And being between fights this long—odd, too. "You know what my job is, don't you?" he'll ask the nieces and nephews who visit him. "You know what I do for a living." He's a boxer, of course, the former WBC middleweight champion of the world, 31-3 with 29 KOs (28 of them within three rounds), but strangely inactive these days. The fight schedule is vague but certainly in place. "If I give you tickets for my next fight," he'll ask a visitor, "will you come?"
Sometimes one of his sisters will employ this delusion in his rehabilitation, telling him he's in training and has to get on the treadmill. "C'mon," says Lisa McClellan, "you're in the Kronk gym." Most times it works. His short-term memory is shot, bombed out of his brain by Benn, along with his vision and a lot of hearing and who knows what else. Occasionally, however, something floats up—smells or sensations from his past, from when he was whole. Then the little ploys don't work. The Kronk: Emanuel Steward kept the heat in that old Detroit gym at about 95°. Gerald will stop right there on the treadmill, some part of his brain recalling the closeness of the air, hearing the pop of leather, the heavy bags twisting on their chains, and he'll recover something of himself. "This ain't no Kronk!" he'll yell. Sometimes he cries.
If boxing is unique in sports, it isn't for the tragedies it so routinely presents but for the way it compounds their cruelty. It's not enough that McClellan, whose fierce ring persona and startling talents promised him unlimited success, now sits in Freeport, Ill., in the darkness of the house he bought in 1991 for $20,000—and may sit there for the rest of his life. Because this is boxing, in which rage and greed combust to provide such violent spectacle, he must be victimized again and again.
His family must be split apart beyond the possibility of repair, his small finances must be further diminished by a bitter custody dispute, the mother of his infant daughter must be banished from his home by outsiders, his father must be cast out, too. McClellan must become the unwitting cause of elaborate intrigues that, to hear the various parties tell it, are either hatched against some of the MeClellans by promoter Don King or hatched against King by the FBI. Sitting in the dark, not remembering much from day to day, McClellan is a ruined battleground on which people fight over $5,000 or even less.

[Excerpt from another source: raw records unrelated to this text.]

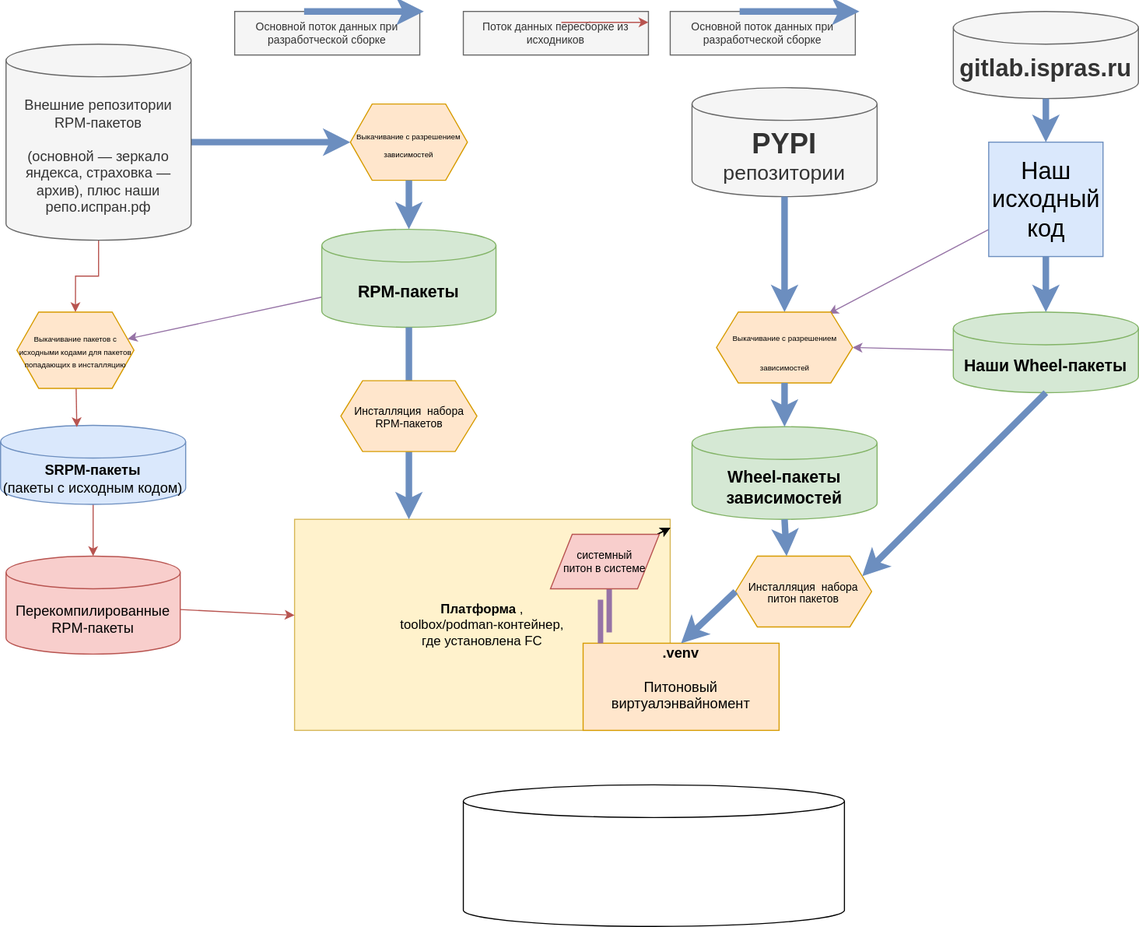
Before: docs/ta-concept.drawio.svg, a diagram exported from draw.io (belonesox/terrarium_assembler). Source tidied: cells renumbered, new cells last; positions are measured from the earlier drawing's top-left corner, leaving out a move shared by most shapes.
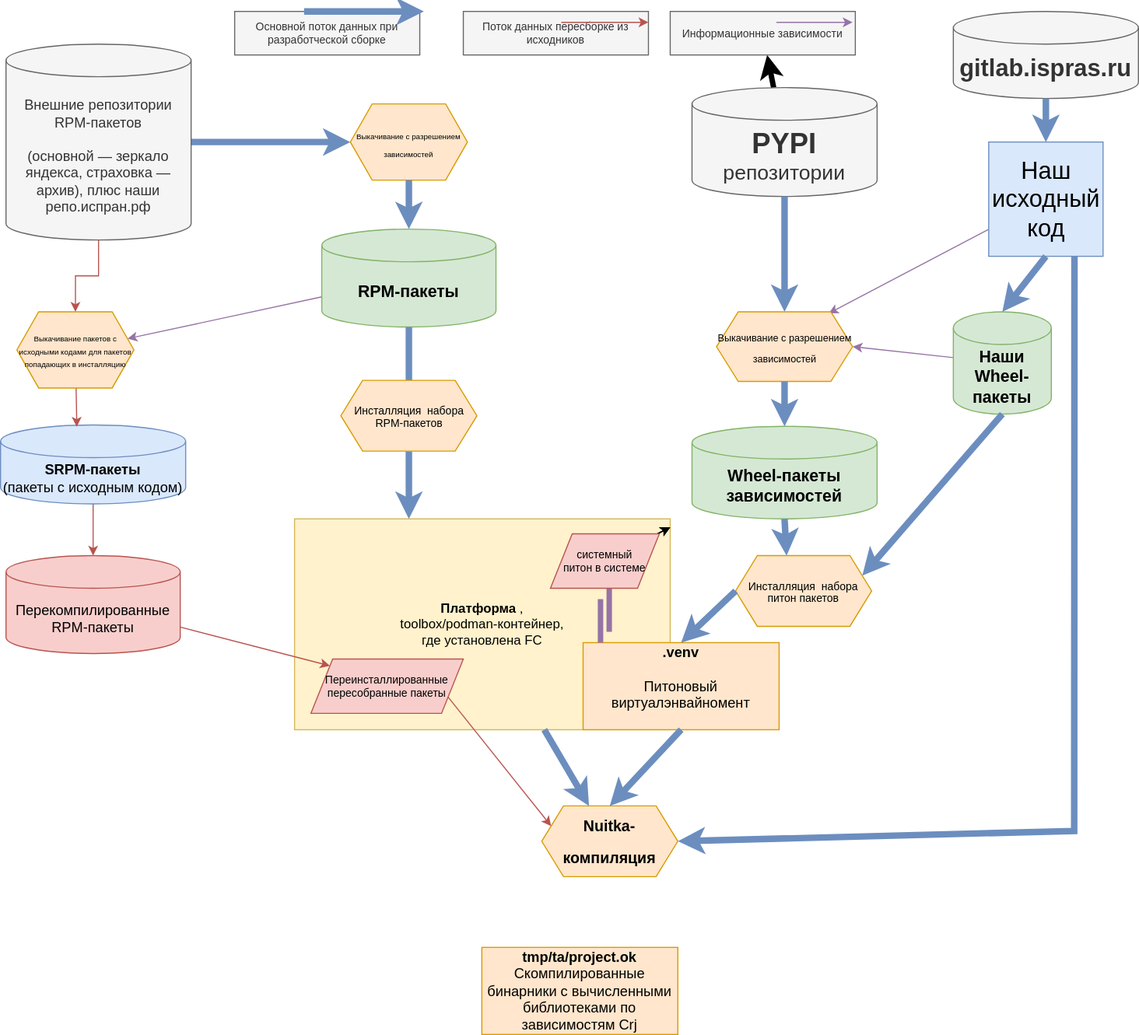
Above is the later version.

Diff of the diagram source:
```diff
@@ -22,15 +22,12 @@
     <mxCell id="6" value="&lt;h3&gt;&lt;font color=&quot;#000000&quot;&gt;RPM-пакеты&lt;/font&gt;&lt;/h3&gt;" style="shape=cylinder3;whiteSpace=wrap;html=1;boundedLbl=1;backgroundOutline=1;size=15;fontSize=13;fillColor=#d5e8d4;strokeColor=#82b366;" parent="1" vertex="1">
       <mxGeometry x="295" y="200" width="160" height="90" as="geometry" />
     </mxCell>
-    <mxCell id="7" style="edgeStyle=none;html=1;fontSize=22;fontColor=#000000;fillColor=#f8cecc;strokeColor=#b85450;" parent="1" edge="1" source="8" target="2">
+    <mxCell id="7" style="edgeStyle=none;html=1;fontSize=22;fontColor=#000000;fillColor=#f8cecc;strokeColor=#b85450;entryX=0;entryY=0;entryDx=0;entryDy=0;" parent="1" edge="1" source="8" target="57">
       <mxGeometry relative="1" as="geometry" />
     </mxCell>
     <mxCell id="8" value="&lt;span style=&quot;&quot;&gt;&lt;font color=&quot;#000000&quot;&gt;Перекомпилированные RPM-пакеты&lt;/font&gt;&lt;/span&gt;" style="shape=cylinder3;whiteSpace=wrap;html=1;boundedLbl=1;backgroundOutline=1;size=15;fontSize=13;fillColor=#f8cecc;strokeColor=#b85450;" parent="1" vertex="1">
       <mxGeometry x="5" y="500" width="160" height="90" as="geometry" />
     </mxCell>
-    <mxCell id="9" style="shape=cylinder3;whiteSpace=wrap;html=1;boundedLbl=1;backgroundOutline=1;size=15;fontSize=13;" parent="1" vertex="1">
-      <mxGeometry x="425" y="710" width="350" height="130" as="geometry" />
-    </mxCell>
     <mxCell id="10" style="edgeStyle=orthogonalEdgeStyle;rounded=0;jettySize=auto;html=1;fontSize=13;strokeWidth=6;entryX=0;entryY=0.5;entryDx=0;entryDy=0;fillColor=#dae8fc;strokeColor=#6c8ebf;" parent="1" edge="1" source="12" target="28">
       <mxGeometry relative="1" as="geometry" />
     </mxCell>
@@ -46,6 +43,9 @@
     <mxCell id="14" value="&lt;font color=&quot;#000000&quot;&gt;&lt;b&gt;SRPM-пакеты&lt;/b&gt;&lt;br&gt;(пакеты с исходным кодом)&amp;nbsp;&lt;/font&gt;" style="shape=cylinder3;whiteSpace=wrap;html=1;boundedLbl=1;backgroundOutline=1;size=15;fontSize=13;fillColor=#dae8fc;strokeColor=#6c8ebf;" parent="1" vertex="1">
       <mxGeometry y="380" width="170" height="72.5" as="geometry" />
     </mxCell>
+    <mxCell id="50" style="edgeStyle=none;html=1;dashed=1;dashPattern=8 8;strokeWidth=5;fontSize=10;fontColor=#000000;" parent="1" edge="1" source="15" target="48">
+      <mxGeometry relative="1" as="geometry" />
+    </mxCell>
     <mxCell id="15" value="&lt;font style=&quot;&quot;&gt;&lt;span style=&quot;font-weight: bold; font-size: 26px;&quot;&gt;PYPI&lt;/span&gt;&lt;br&gt;&lt;font style=&quot;font-size: 19px;&quot;&gt;репозитории&lt;/font&gt;&lt;br&gt;&lt;/font&gt;" style="shape=cylinder3;whiteSpace=wrap;html=1;boundedLbl=1;backgroundOutline=1;size=15;fontSize=13;fillColor=#f5f5f5;fontColor=#333333;strokeColor=#666666;" parent="1" vertex="1">
       <mxGeometry x="635" y="70" width="170" height="100" as="geometry" />
     </mxCell>
@@ -71,13 +71,13 @@
       <mxGeometry relative="1" as="geometry" />
     </mxCell>
     <mxCell id="23" value="&lt;h3&gt;&lt;font color=&quot;#000000&quot;&gt;Наши Wheel-пакеты&lt;br&gt;&lt;/font&gt;&lt;/h3&gt;" style="shape=cylinder3;whiteSpace=wrap;html=1;boundedLbl=1;backgroundOutline=1;size=15;fontSize=13;fillColor=#d5e8d4;strokeColor=#82b366;" parent="1" vertex="1">
-      <mxGeometry x="875" y="276" width="170" height="74" as="geometry" />
+      <mxGeometry x="875" y="276" width="90" height="94" as="geometry" />
     </mxCell>
     <mxCell id="24" style="rounded=0;jettySize=auto;html=1;fontSize=13;strokeWidth=6;entryX=0.5;entryY=0;entryDx=0;entryDy=0;entryPerimeter=0;exitX=0.5;exitY=1;exitDx=0;exitDy=0;fillColor=#dae8fc;strokeColor=#6c8ebf;" parent="1" edge="1" source="18" target="23">
       <mxGeometry relative="1" as="geometry" />
     </mxCell>
-    <mxCell id="25" value="&lt;font style=&quot;font-size: 7px;&quot; color=&quot;#000000&quot;&gt;Выкачивание с разрешением зависимостей&lt;/font&gt;" style="shape=hexagon;perimeter=hexagonPerimeter2;whiteSpace=wrap;html=1;fixedSize=1;fontSize=22;fillColor=#ffe6cc;strokeColor=#d79b00;" parent="1" vertex="1">
-      <mxGeometry x="657.5" y="276" width="125" height="65" as="geometry" />
+    <mxCell id="25" value="&lt;p style=&quot;line-height: 60%;&quot;&gt;&lt;font style=&quot;font-size: 9px;&quot; color=&quot;#000000&quot;&gt;Выкачивание с разрешением зависимостей&lt;/font&gt;&lt;/p&gt;" style="shape=hexagon;perimeter=hexagonPerimeter2;whiteSpace=wrap;html=1;fixedSize=1;fontSize=22;fillColor=#ffe6cc;strokeColor=#d79b00;" parent="1" vertex="1">
+      <mxGeometry x="657.5" y="276" width="125" height="64" as="geometry" />
     </mxCell>
     <mxCell id="26" style="edgeStyle=none;html=1;entryX=0.412;entryY=0.023;entryDx=0;entryDy=0;entryPerimeter=0;fontSize=7;fontColor=#000000;fillColor=#f8cecc;strokeColor=#b85450;" parent="1" edge="1" source="27" target="14">
       <mxGeometry relative="1" as="geometry" />
@@ -155,18 +155,39 @@
         <mxPoint x="170" y="10" as="targetPoint" />
       </mxGeometry>
     </mxCell>
-    <mxCell id="48" value="Основной поток данных при разработческой сборке" style="rounded=0;whiteSpace=wrap;html=1;fontSize=10;fontColor=#333333;fillColor=#f5f5f5;strokeColor=#666666;" parent="1" vertex="1">
+    <mxCell id="48" value="Информационные зависимости" style="rounded=0;whiteSpace=wrap;html=1;fontSize=10;fontColor=#333333;fillColor=#f5f5f5;strokeColor=#666666;" parent="1" vertex="1">
       <mxGeometry x="615" width="170" height="40" as="geometry" />
     </mxCell>
-    <mxCell id="49" style="edgeStyle=orthogonalEdgeStyle;rounded=0;orthogonalLoop=1;jettySize=auto;html=1;fontSize=13;strokeWidth=6;entryX=0;entryY=0.5;entryDx=0;entryDy=0;fillColor=#dae8fc;strokeColor=#6c8ebf;" parent="1" edge="1">
-      <mxGeometry relative="1" as="geometry">
-        <mxPoint x="678.8" as="sourcePoint" />
-        <mxPoint x="788.8" as="targetPoint" />
-        <Array as="points">
-          <mxPoint x="718.8" y="0.5" />
-          <mxPoint x="718.8" y="0.5" />
-        </Array>
-      </mxGeometry>
-    </mxCell>
+    <mxCell id="51" style="edgeStyle=none;html=1;fontSize=7;fontColor=#000000;fillColor=#e1d5e7;strokeColor=#9673a6;" parent="1" edge="1">
+      <mxGeometry relative="1" as="geometry">
+        <mxPoint x="712.5" y="10" as="sourcePoint" />
+        <mxPoint x="782.5" y="10" as="targetPoint" />
+      </mxGeometry>
+    </mxCell>
+    <mxCell id="52" value="&lt;p style=&quot;line-height: 110%;&quot;&gt;&lt;font size=&quot;1&quot; style=&quot;&quot; color=&quot;#000000&quot;&gt;&lt;b style=&quot;font-size: 14px;&quot;&gt;Nuitka-компиляция&lt;/b&gt;&lt;/font&gt;&lt;/p&gt;" style="shape=hexagon;perimeter=hexagonPerimeter2;whiteSpace=wrap;html=1;fixedSize=1;fontSize=22;fillColor=#ffe6cc;strokeColor=#d79b00;" parent="1" vertex="1">
+      <mxGeometry x="497" y="730" width="125" height="65" as="geometry" />
+    </mxCell>
+    <mxCell id="53" style="rounded=0;jettySize=auto;html=1;fontSize=13;strokeWidth=6;exitX=0.75;exitY=1;exitDx=0;exitDy=0;fillColor=#dae8fc;strokeColor=#6c8ebf;entryX=1;entryY=0.5;entryDx=0;entryDy=0;" parent="1" edge="1" source="18" target="52">
+      <mxGeometry relative="1" as="geometry">
+        <Array as="points">
+          <mxPoint x="986" y="753" />
+        </Array>
+      </mxGeometry>
+    </mxCell>
+    <mxCell id="54" style="rounded=0;jettySize=auto;html=1;fontSize=13;strokeWidth=6;entryX=0.5;entryY=0;entryDx=0;entryDy=0;exitX=0.5;exitY=1;exitDx=0;exitDy=0;fillColor=#dae8fc;strokeColor=#6c8ebf;" parent="1" edge="1" source="3" target="52">
+      <mxGeometry relative="1" as="geometry" />
+    </mxCell>
+    <mxCell id="55" value="&lt;span style=&quot;font-size: 13px;&quot;&gt;&lt;font style=&quot;font-size: 13px;&quot;&gt;&lt;font color=&quot;#000000&quot;&gt;&lt;b&gt;tmp/ta/project.ok&lt;/b&gt;&lt;br&gt;Скомпилированные бинарники с вычисленными библиотеками по зависимостям&lt;/font&gt;Crj&lt;br&gt;&lt;/font&gt;&lt;/span&gt;" style="rounded=0;whiteSpace=wrap;html=1;fillColor=#ffe6cc;strokeColor=#d79b00;" parent="1" vertex="1">
+      <mxGeometry x="442" y="860" width="180" height="80" as="geometry" />
+    </mxCell>
+    <mxCell id="56" style="rounded=0;jettySize=auto;html=1;fontSize=13;strokeWidth=6;fillColor=#dae8fc;strokeColor=#6c8ebf;" parent="1" edge="1" source="2" target="52">
+      <mxGeometry relative="1" as="geometry" />
+    </mxCell>
+    <mxCell id="57" value="&lt;font color=&quot;#000000&quot;&gt;Переинсталлированные&amp;nbsp;&lt;br&gt;пересобранные пакеты&lt;/font&gt;" style="shape=parallelogram;perimeter=parallelogramPerimeter;whiteSpace=wrap;html=1;fixedSize=1;fontSize=10;fillColor=#f8cecc;strokeColor=#b85450;" parent="1" vertex="1">
+      <mxGeometry x="285" y="595" width="140" height="50" as="geometry" />
+    </mxCell>
+    <mxCell id="58" style="edgeStyle=none;html=1;fontSize=22;fontColor=#000000;fillColor=#f8cecc;strokeColor=#b85450;entryX=0;entryY=0.25;entryDx=0;entryDy=0;exitX=1;exitY=0.75;exitDx=0;exitDy=0;" parent="1" edge="1" source="57" target="52">
+      <mxGeometry relative="1" as="geometry" />
+    </mxCell>
   </root>
 </mxGraphModel>
```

He is not neglected. But he is lost in the confusion, alone in this unpleasant chaos. McClellan is not subject to any particular outrage, any condition that cries for correction. Some people around him even have his interests at heart. But their agendas have seemed to replace his. Is it just human nature? That terrible night of Feb. 25, 1995, in London—where McClellan's savage fight with Benn, the WBC super middleweight champion, ended when McClellan suddenly fell to his knees, wincing, in the 10th round and then, after being counted out and led to his corner, collapsed—has become the fulcrum upon which the feuding relatives balance their resentments and dreams, and McClellan seems beside the point.
Physically he may not be the mess many people suppose, although his sisters allow very few visitors to see him and decide for themselves. In London, where he had emergency brain surgery immediately after the bout and spent two months in a coma, McClellan had two strokes and, supposedly, a heart attack. Yet, according to sister Lisa, 27, who serves as a family spokesperson and is one of her brother's three principal caregivers, he has come much further from those traumas than doctors imagined he could. "They said he'd always be comatose, never be able to walk, never be able to remember who we were," Lisa says. "Well, those are things he now does. It's a slow process, but every day's been positive. Every day we see more improvement."
What's more, McClellan has recently begun to come to grips with the idea that he is blind, although he doesn't know how he got that way. Edgar Oppenheimer, the real estate agent who sold McClellan his house and still visits him, says the fighter asked, "I'm blind; aren't I?" but thought he had lost his sight "in a fight against Julian Jackson."
"He is repressing the Benn fight, but he has made a major improvement," Oppenheimer says. "He had not even known he was blind. I see improvement each time I see him. His upper-body strength is still there. I don't want to be around when he realizes what happened in the Benn fight."